By Leo Leonidou

LONG OVERDUE, the traffic camera system was finally switched on yesterday, ending nearly a year of delay and uncertainty.

Forty cameras (33 fixed and seven mobile) have been activated across the island, with an initial test period taking place until the middle of October.

Police spokeswoman Christalla Demetriou yesterday told the Mail that, “offenders will be sent tickets but there will be no fine or penalty points while the test period is in effect.

“Initially, an educational programme will aim to inform the general public on how the cameras will be used and will give an opportunity to our traffic personnel to become acquainted with the new system.”

The police have printed 2,000 educational leaflets, which are available to motorists, with a short film explaining the ins and outs of the system to be broadcast on television channels over the coming days.

Director of Traffic Police Theodoros Achilleos explained that once the test period comes to an end, the fine will be one pound for every kilometre per hour over the speed limit, as it is currently. If a driver is caught jumping a red light, the fine will be £50 plus two penalty points on their driving licence. Speeding drivers will also receive penalty points under the existing system.

The traffic chief also noted that, “if three-quarters of a vehicle crosses the white line while waiting at a red light, the driver will be fined. We hope this will put an end to the ridiculous practice of drivers creeping relentlessly forward at the lights.”

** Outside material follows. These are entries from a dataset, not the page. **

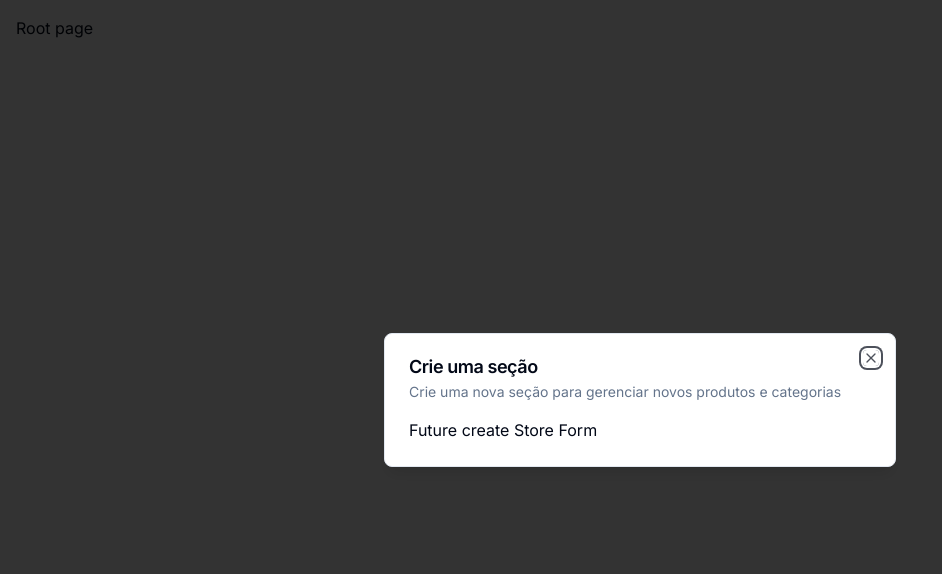
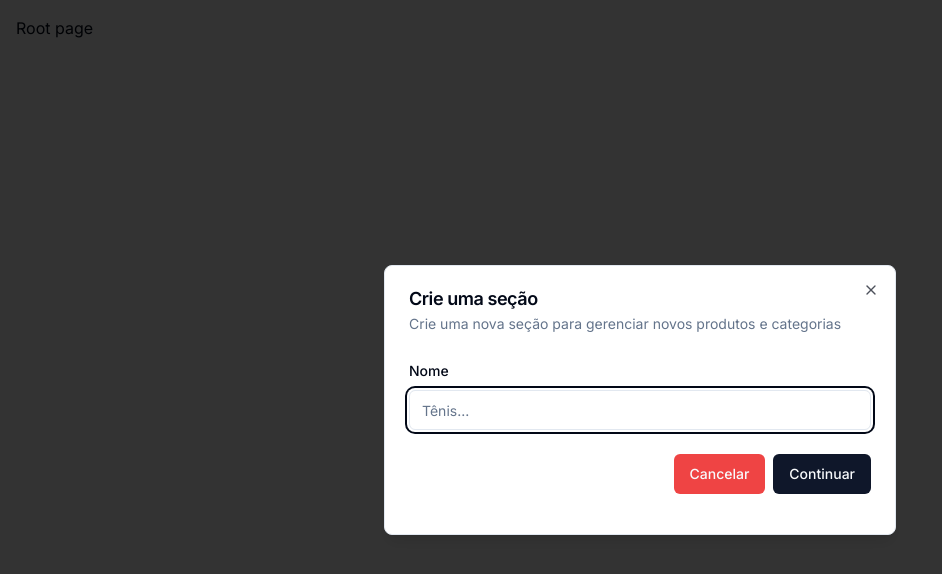
Before and after one commit to Matheus-Arruda3006/sports-admin, a Next.js app: page / in a window 1280 px wide. Shown: the top 574 px of the page, without its empty margins (0-942 px from the left). Built offline with nearby package versions, Linux system fonts and the light colour scheme.

Commit message:
form and modal finalized commit

```diff
--- a/components/modals/store-modal.tsx
+++ b/components/modals/store-modal.tsx
@@ -1,15 +1,65 @@
 "use client";
+
+import *  as z from 'zod';
 
 import { useStoreModal } from "@/hooks/use-store-modal";
 import { Modal } from "@/components/ui/modal";
+import { useForm } from 'react-hook-form';
+import { zodResolver } from '@hookform/resolvers/zod';
+import { Form, FormControl, FormField, FormItem, FormLabel, FormMessage } from '@/components/ui/form';
+import { Input } from '@/components/ui/input';
+import { Button } from '@/components/ui/button';
+
+const formSchema = z.object({
+    name: z.string().min(1)
+});
 
 export const StoreModal = () => {
+
+    const form = useForm<z.infer<typeof formSchema>>({
+        resolver: zodResolver(formSchema),
+        defaultValues: {
+            name: "",
+        },
+    });
+
+
+    const onSubmit = async (values: z.infer<typeof formSchema>) => {
+        //TODO: Criar seção
+        console.log(values);
+    }
 
     const storeModal = useStoreModal();
 
     return (
         <Modal title="Crie uma seção" description="Crie uma nova seção para gerenciar novos produtos e categorias"      isOpen={storeModal.isOpen} onClose={storeModal.onClose}>
-            Future create Store Form
+            <div>
+                <div className='space-y-4 pb-4 py-2'>
+                    <Form {...form}>
+                        <form onSubmit={form.handleSubmit(onSubmit)}>
+                            <FormField control={form.control} name='name' render={({field}) => (
+                                <FormItem>
+                                    <FormLabel>Nome</FormLabel>
+                                    <FormControl>
+                                        <Input placeholder='Tênis...' {...field}/>
+                                    </FormControl>
+                                    <FormMessage/>
+                                </FormItem>
+                            )}/>
+
+                            <div className='pt-6 space-x-2 flex items-center justify-end w-full'>
+                                <Button variant={'destructive'} onClick={storeModal.onClose}>
+                                    Cancelar
+                                </Button>
+                                <Button variant={'default'} type='submit'>
+                                    Continuar
+                                </Button>
+                            </div>
+                        </form>
+                    </Form>
+                </div>
+            </div>
+
         </Modal>
     );
 
--- /dev/null
+++ b/components/ui/button.tsx
@@ -0,0 +1,56 @@
+import * as React from "react"
+import { Slot } from "@radix-ui/react-slot"
+import { cva, type VariantProps } from "class-variance-authority"
+
+import { cn } from "@/lib/utils"
+
+const buttonVariants = cva(
+  "inline-flex items-center justify-center whitespace-nowrap rounded-md text-sm font-medium ring-offset-background transition-colors focus-visible:outline-none focus-visible:ring-2 focus-visible:ring-ring focus-visible:ring-offset-2 disabled:pointer-events-none disabled:opacity-50",
+  {
+    variants: {
+      variant: {
+        default: "bg-primary text-primary-foreground hover:bg-primary/90",
+        destructive:
+          "bg-destructive text-destructive-foreground hover:bg-destructive/90",
+        outline:
+          "border border-input bg-background hover:bg-accent hover:text-accent-foreground",
+        secondary:
+          "bg-secondary text-secondary-foreground hover:bg-secondary/80",
+        ghost: "hover:bg-accent hover:text-accent-foreground",
+        link: "text-primary underline-offset-4 hover:underline",
+      },
+      size: {
+        default: "h-10 px-4 py-2",
+        sm: "h-9 rounded-md px-3",
+        lg: "h-11 rounded-md px-8",
+        icon: "h-10 w-10",
+      },
+    },
+    defaultVariants: {
+      variant: "default",
+      size: "default",
+    },
+  }
+)
+
+export interface ButtonProps
+  extends React.ButtonHTMLAttributes<HTMLButtonElement>,
+    VariantProps<typeof buttonVariants> {
+  asChild?: boolean
+}
+
+const Button = React.forwardRef<HTMLButtonElement, ButtonProps>(
+  ({ className, variant, size, asChild = false, ...props }, ref) => {
+    const Comp = asChild ? Slot : "button"
+    return (
+      <Comp
+        className={cn(buttonVariants({ variant, size, className }))}
+        ref={ref}
+        {...props}
+      />
+    )
+  }
+)
+Button.displayName = "Button"
+
+export { Button, buttonVariants }
--- /dev/null
+++ b/components/ui/form.tsx
@@ -0,0 +1,176 @@
+import * as React from "react"
+import * as LabelPrimitive from "@radix-ui/react-label"
+import { Slot } from "@radix-ui/react-slot"
+import {
+  Controller,
+  ControllerProps,
+  FieldPath,
+  FieldValues,
+  FormProvider,
+  useFormContext,
+} from "react-hook-form"
+
+import { cn } from "@/lib/utils"
+import { Label } from "@/components/ui/label"
+
+const Form = FormProvider
+
+type FormFieldContextValue<
+  TFieldValues extends FieldValues = FieldValues,
+  TName extends FieldPath<TFieldValues> = FieldPath<TFieldValues>
+> = {
+  name: TName
+}
+
+const FormFieldContext = React.createContext<FormFieldContextValue>(
+  {} as FormFieldContextValue
+)
+
+const FormField = <
+  TFieldValues extends FieldValues = FieldValues,
+  TName extends FieldPath<TFieldValues> = FieldPath<TFieldValues>
+>({
+  ...props
+}: ControllerProps<TFieldValues, TName>) => {
+  return (
+    <FormFieldContext.Provider value={{ name: props.name }}>
+      <Controller {...props} />
+    </FormFieldContext.Provider>
+  )
+}
+
+const useFormField = () => {
+  const fieldContext = React.useContext(FormFieldContext)
+  const itemContext = React.useContext(FormItemContext)
+  const { getFieldState, formState } = useFormContext()
+
+  const fieldState = getFieldState(fieldContext.name, formState)
+
+  if (!fieldContext) {
+    throw new Error("useFormField should be used within <FormField>")
+  }
+
+  const { id } = itemContext
+
+  return {
+    id,
+    name: fieldContext.name,
+    formItemId: `${id}-form-item`,
+    formDescriptionId: `${id}-form-item-description`,
+    formMessageId: `${id}-form-item-message`,
+    ...fieldState,
+  }
+}
+
+type FormItemContextValue = {
+  id: string
+}
+
+const FormItemContext = React.createContext<FormItemContextValue>(
+  {} as FormItemContextValue
+)
+
+const FormItem = React.forwardRef<
+  HTMLDivElement,
+  React.HTMLAttributes<HTMLDivElement>
+>(({ className, ...props }, ref) => {
+  const id = React.useId()
+
+  return (
+    <FormItemContext.Provider value={{ id }}>
+      <div ref={ref} className={cn("space-y-2", className)} {...props} />
+    </FormItemContext.Provider>
+  )
+})
+FormItem.displayName = "FormItem"
+
+const FormLabel = React.forwardRef<
+  React.ElementRef<typeof LabelPrimitive.Root>,
+  React.ComponentPropsWithoutRef<typeof LabelPrimitive.Root>
+>(({ className, ...props }, ref) => {
+  const { error, formItemId } = useFormField()
+
+  return (
+    <Label
+      ref={ref}
+      className={cn(error && "text-destructive", className)}
+      htmlFor={formItemId}
+      {...props}
+    />
+  )
+})
+FormLabel.displayName = "FormLabel"
+
+const FormControl = React.forwardRef<
+  React.ElementRef<typeof Slot>,
+  React.ComponentPropsWithoutRef<typeof Slot>
+>(({ ...props }, ref) => {
+  const { error, formItemId, formDescriptionId, formMessageId } = useFormField()
+
+  return (
+    <Slot
+      ref={ref}
+      id={formItemId}
+      aria-describedby={
+        !error
+          ? `${formDescriptionId}`
+          : `${formDescriptionId} ${formMessageId}`
+      }
+      aria-invalid={!!error}
+      {...props}
+    />
+  )
+})
+FormControl.displayName = "FormControl"
+
+const FormDescription = React.forwardRef<
+  HTMLParagraphElement,
+  React.HTMLAttributes<HTMLParagraphElement>
+>(({ className, ...props }, ref) => {
+  const { formDescriptionId } = useFormField()
+
+  return (
+    <p
+      ref={ref}
+      id={formDescriptionId}
+      className={cn("text-sm text-muted-foreground", className)}
+      {...props}
+    />
+  )
+})
+FormDescription.displayName = "FormDescription"
+
+const FormMessage = React.forwardRef<
+  HTMLParagraphElement,
+  React.HTMLAttributes<HTMLParagraphElement>
+>(({ className, children, ...props }, ref) => {
+  const { error, formMessageId } = useFormField()
+  const body = error ? String(error?.message) : children
+
+  if (!body) {
+    return null
+  }
+
+  return (
+    <p
+      ref={ref}
+      id={formMessageId}
+      className={cn("text-sm font-medium text-destructive", className)}
+      {...props}
+    >
+      {body}
+    </p>
+  )
+})
+FormMessage.displayName = "FormMessage"
+
+export {
+  useFormField,
+  Form,
+  FormItem,
+  FormLabel,
+  FormControl,
+  FormDescription,
+  FormMessage,
+  FormField,
+}
--- /dev/null
+++ b/components/ui/input.tsx
@@ -0,0 +1,25 @@
+import * as React from "react"
+
+import { cn } from "@/lib/utils"
+
+export interface InputProps
+  extends React.InputHTMLAttributes<HTMLInputElement> {}
+
+const Input = React.forwardRef<HTMLInputElement, InputProps>(
+  ({ className, type, ...props }, ref) => {
+    return (
+      <input
+        type={type}
+        className={cn(
+          "flex h-10 w-full rounded-md border border-input bg-background px-3 py-2 text-sm ring-offset-background file:border-0 file:bg-transparent file:text-sm file:font-medium placeholder:text-muted-foreground focus-visible:outline-none focus-visible:ring-2 focus-visible:ring-ring focus-visible:ring-offset-2 disabled:cursor-not-allowed disabled:opacity-50",
+          className
+        )}
+        ref={ref}
+        {...props}
+      />
+    )
+  }
+)
+Input.displayName = "Input"
+
+export { Input }
--- /dev/null
+++ b/components/ui/label.tsx
@@ -0,0 +1,26 @@
+"use client"
+
+import * as React from "react"
+import * as LabelPrimitive from "@radix-ui/react-label"
+import { cva, type VariantProps } from "class-variance-authority"
+
+import { cn } from "@/lib/utils"
+
+const labelVariants = cva(
+  "text-sm font-medium leading-none peer-disabled:cursor-not-allowed peer-disabled:opacity-70"
+)
+
+const Label = React.forwardRef<
+  React.ElementRef<typeof LabelPrimitive.Root>,
+  React.ComponentPropsWithoutRef<typeof LabelPrimitive.Root> &
+    VariantProps<typeof labelVariants>
+>(({ className, ...props }, ref) => (
+  <LabelPrimitive.Root
+    ref={ref}
+    className={cn(labelVariants(), className)}
+    {...props}
+  />
+))
+Label.displayName = LabelPrimitive.Root.displayName
+
+export { Label }
--- a/package.json
+++ b/package.json
@@ -10,15 +10,20 @@
   },
   "dependencies": {
     "@clerk/nextjs": "^4.29.1",
+    "@hookform/resolvers": "^3.3.3",
     "@radix-ui/react-dialog": "^1.0.5",
+    "@radix-ui/react-label": "^2.0.2",
+    "@radix-ui/react-slot": "^1.0.2",
     "class-variance-authority": "^0.7.0",
     "clsx": "^2.0.0",
     "lucide-react": "^0.303.0",
     "next": "14.0.4",
     "react": "^18",
     "react-dom": "^18",
+    "react-hook-form": "^7.49.2",
     "tailwind-merge": "^2.2.0",
     "tailwindcss-animate": "^1.0.7",
+    "zod": "^3.22.4",
     "zustand": "^4.4.7"
   },
   "devDependencies": {
```
Also changed, not shown: 1 other file (tests, documents, lock files or other folders).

Tickets will be hand-delivered to offenders’ homes, rather than through the post.

A spokesman for the Traffic Unit said the aim was to increase safety on the roads.

“Excessive speed and jumping red lights are the two main culprits of serious road accidents,” he said. “With the introduction of the traffic cameras, our hope is that the number of accidents will be reduced.”

Makis Constantinides, Permanent Secretary of the Communication and Works Ministry, who have been in charge of the project, said yesterday that, “a review of how everything is progressing will take place nine months from now.”

He said the cameras “are very important, as studies indicate their impact on driving behaviour. We hope this impact will be dramatic and that drivers will become more law-abiding and that Cypriot driving standards will improve.”

He also spoke of his relief that the long-running saga has come to an end and thanked the police for their co-operation.

The General Manager of the Cyprus Automobile Association, Takis Kyriakides described the installation of the cameras as very beneficial.

“The safety of motorists and pedestrians is something that we feel very strongly about and we are in favour of any measures that increase road safety. Perhaps the cameras will stop young people killing themselves on the roads and causing injuries to others,” he said.

There are plans for 450 cameras island-wide over the next four years, at a cost of 6.5 million euros.

Copyright © Cyprus Mail 2006